INFORMATION SUPPLIED START
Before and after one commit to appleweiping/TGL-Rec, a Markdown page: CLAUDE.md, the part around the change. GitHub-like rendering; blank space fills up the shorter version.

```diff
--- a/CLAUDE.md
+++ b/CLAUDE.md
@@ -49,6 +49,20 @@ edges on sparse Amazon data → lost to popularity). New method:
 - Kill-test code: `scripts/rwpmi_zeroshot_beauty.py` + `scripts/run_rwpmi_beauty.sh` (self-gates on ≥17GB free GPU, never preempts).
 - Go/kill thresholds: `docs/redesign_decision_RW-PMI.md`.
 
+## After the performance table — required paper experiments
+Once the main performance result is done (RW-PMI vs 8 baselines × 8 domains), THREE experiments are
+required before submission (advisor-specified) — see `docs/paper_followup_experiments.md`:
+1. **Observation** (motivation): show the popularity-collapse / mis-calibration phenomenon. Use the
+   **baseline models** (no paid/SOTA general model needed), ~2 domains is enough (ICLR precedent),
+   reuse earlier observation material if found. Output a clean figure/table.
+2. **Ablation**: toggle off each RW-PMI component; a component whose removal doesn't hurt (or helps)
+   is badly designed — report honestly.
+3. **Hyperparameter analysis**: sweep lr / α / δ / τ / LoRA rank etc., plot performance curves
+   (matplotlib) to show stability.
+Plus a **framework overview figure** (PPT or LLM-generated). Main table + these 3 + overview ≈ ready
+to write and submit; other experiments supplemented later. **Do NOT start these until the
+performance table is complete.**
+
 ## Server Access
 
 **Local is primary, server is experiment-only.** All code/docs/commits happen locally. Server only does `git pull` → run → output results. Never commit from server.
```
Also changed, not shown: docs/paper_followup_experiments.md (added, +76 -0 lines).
INFORMATION SUPPLIED END
INFORMATION SUPPLIED START
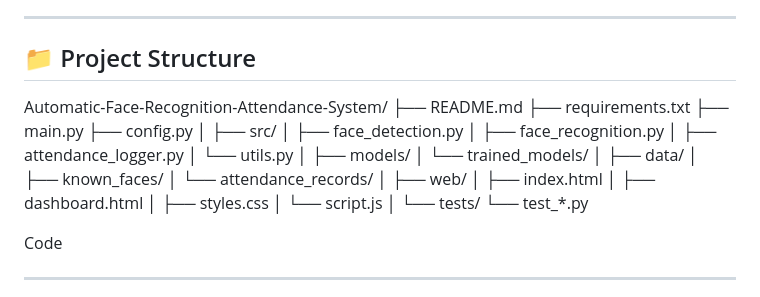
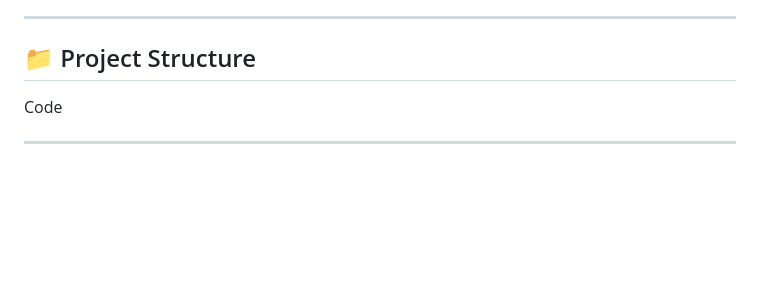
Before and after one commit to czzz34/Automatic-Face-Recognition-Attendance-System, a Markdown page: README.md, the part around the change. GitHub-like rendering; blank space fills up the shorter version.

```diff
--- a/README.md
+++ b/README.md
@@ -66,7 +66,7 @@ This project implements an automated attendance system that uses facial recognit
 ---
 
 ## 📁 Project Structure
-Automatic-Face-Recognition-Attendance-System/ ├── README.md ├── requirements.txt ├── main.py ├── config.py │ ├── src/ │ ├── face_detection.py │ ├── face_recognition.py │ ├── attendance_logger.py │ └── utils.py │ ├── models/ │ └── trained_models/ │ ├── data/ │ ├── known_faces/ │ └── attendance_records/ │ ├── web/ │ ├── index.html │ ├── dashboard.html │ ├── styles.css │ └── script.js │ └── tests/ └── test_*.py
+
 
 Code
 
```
INFORMATION SUPPLIED END
• [BRIEF]:
The lines above that hold the string "performance" are to be located and copied.

• [RESPONSE BOX]:
+## After the performance table — required paper experiments
+Once the main performance result is done (RW-PMI vs 8 baselines × 8 domains), THREE experiments are
+3. **Hyperparameter analysis**: sweep lr / α / δ / τ / LoRA rank etc., plot performance curves
+performance table is complete.**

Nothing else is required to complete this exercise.